Users will be able to more quickly integrate and expand network-attached storage (NAS) with a high-end, embedded Linux appliance that VA Linux Systems Inc. introduced last month.
The VA Linux 9450 is a NAS appliance that lets users consolidate storage from a variety of servers on the network. The NAS appliance, with a capacity of 180GB to more than six terabytes, can be easily expanded as storage needs grow, the company claims.
The VA Linux 9450 NAS appliance supports Linux, Unix, Windows 2000 and Macintosh operating systems, letting those users transparently access files stored on the device. It also supports HTTP and VA Linux’s NetAttach (VANA) storage operating environment. The machine comes with free software upgrades and customer support.
Analysts say the demand for increased storage capacity, faster systems and lower cost of ownership is driving the need for faster, less complicated storage devices.
“We are in the process of migrating from a large distributed network, including all of our shares, groups and e-mail folders, into this NAS system,” says Mark Thoreson, a manager at federal reseller GTSI in Chantilly, Va. “The VA Linux box lets us consolidate all these files and duplicate space into a centralized environment we can manage more easily.”

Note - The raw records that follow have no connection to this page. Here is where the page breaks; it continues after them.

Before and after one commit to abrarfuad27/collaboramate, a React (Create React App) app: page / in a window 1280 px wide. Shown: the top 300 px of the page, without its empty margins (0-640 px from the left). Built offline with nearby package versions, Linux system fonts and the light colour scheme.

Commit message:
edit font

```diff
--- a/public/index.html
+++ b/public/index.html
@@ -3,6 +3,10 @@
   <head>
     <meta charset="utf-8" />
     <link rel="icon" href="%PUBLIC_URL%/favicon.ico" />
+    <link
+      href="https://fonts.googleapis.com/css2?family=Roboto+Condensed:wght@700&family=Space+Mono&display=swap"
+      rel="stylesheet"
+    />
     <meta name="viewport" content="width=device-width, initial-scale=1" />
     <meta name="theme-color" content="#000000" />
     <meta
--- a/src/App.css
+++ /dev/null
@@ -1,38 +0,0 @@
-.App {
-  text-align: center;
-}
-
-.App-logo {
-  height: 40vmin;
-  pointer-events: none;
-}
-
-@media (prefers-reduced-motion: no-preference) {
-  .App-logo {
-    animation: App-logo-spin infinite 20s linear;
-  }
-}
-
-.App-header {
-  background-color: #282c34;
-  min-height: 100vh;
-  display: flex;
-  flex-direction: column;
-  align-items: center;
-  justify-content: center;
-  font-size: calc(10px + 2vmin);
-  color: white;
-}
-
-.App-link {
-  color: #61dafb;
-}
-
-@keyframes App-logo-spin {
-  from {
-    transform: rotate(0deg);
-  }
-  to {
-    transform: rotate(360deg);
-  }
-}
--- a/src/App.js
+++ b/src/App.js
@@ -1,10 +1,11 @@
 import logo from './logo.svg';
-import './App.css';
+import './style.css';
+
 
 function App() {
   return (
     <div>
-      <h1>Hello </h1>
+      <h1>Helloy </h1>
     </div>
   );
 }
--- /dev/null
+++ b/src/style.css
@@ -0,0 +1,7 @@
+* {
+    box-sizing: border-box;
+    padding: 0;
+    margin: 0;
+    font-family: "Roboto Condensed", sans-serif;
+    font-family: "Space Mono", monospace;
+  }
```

GTSI has more than one terabyte of data stored on servers around its offices.
Thoreson chose VA Linux because it gave his network the necessary performance and scalability. “The VA Linux NAS was about 40-plus per cent less than Network Appliance’s [file server] and 80 per cent to 90 per cent less than EMC (Corp.) for the amount of storage,” he says.
With the 9450, VA Linux is gunning for Network Appliance. According to company claims, the 9450 competes in the NAS market with Network Appliance Inc.’s NetApps 840 file server.
“VA has a shot at commoditizing NAS because [it] offers all the important file protocols – [Network File System, Common Internet File System,] HTTP and AppleTalk – at no extra cost,” says Bill Claybrook, an analyst with Aberdeen Group Inc.
“With Linux on the NAS itself, VA has the potential to offer considerable [features] compared with Network Appliance’s and EMC’s Celerra products. On the other hand, the company has to serve up data at sufficiently high rates to compete with these pared down operating systems or else they will not succeed,” Claybrook says.
VA Linux acquired storage vendor NetAttach last year. VANA includes a status monitor that lets customers centrally manage all the NAS devices attached to the network and a “phone home” feature that alerts the customer and the VA Linux Alert Monitoring Center before trouble occurs, the company says.
VANA also supports snapshot back-up capability, in which images of the network data are taken at different points in time, thereby maintaining the integrity of the data. It also adds a Logical Volume Manager, SNMP management support, the Ext3 journaling file system, Open Network Data Management Protocol for LAN-free back-up, single sign-on and access to Windows NT domains.
The VA Linux 9450 NAS has hot-swappable, redundant power supplies and fans. It sells for less than US$30,000 for 180GB of storage and is available immediately. For more information, see the company’s Web site at www.valinux.com.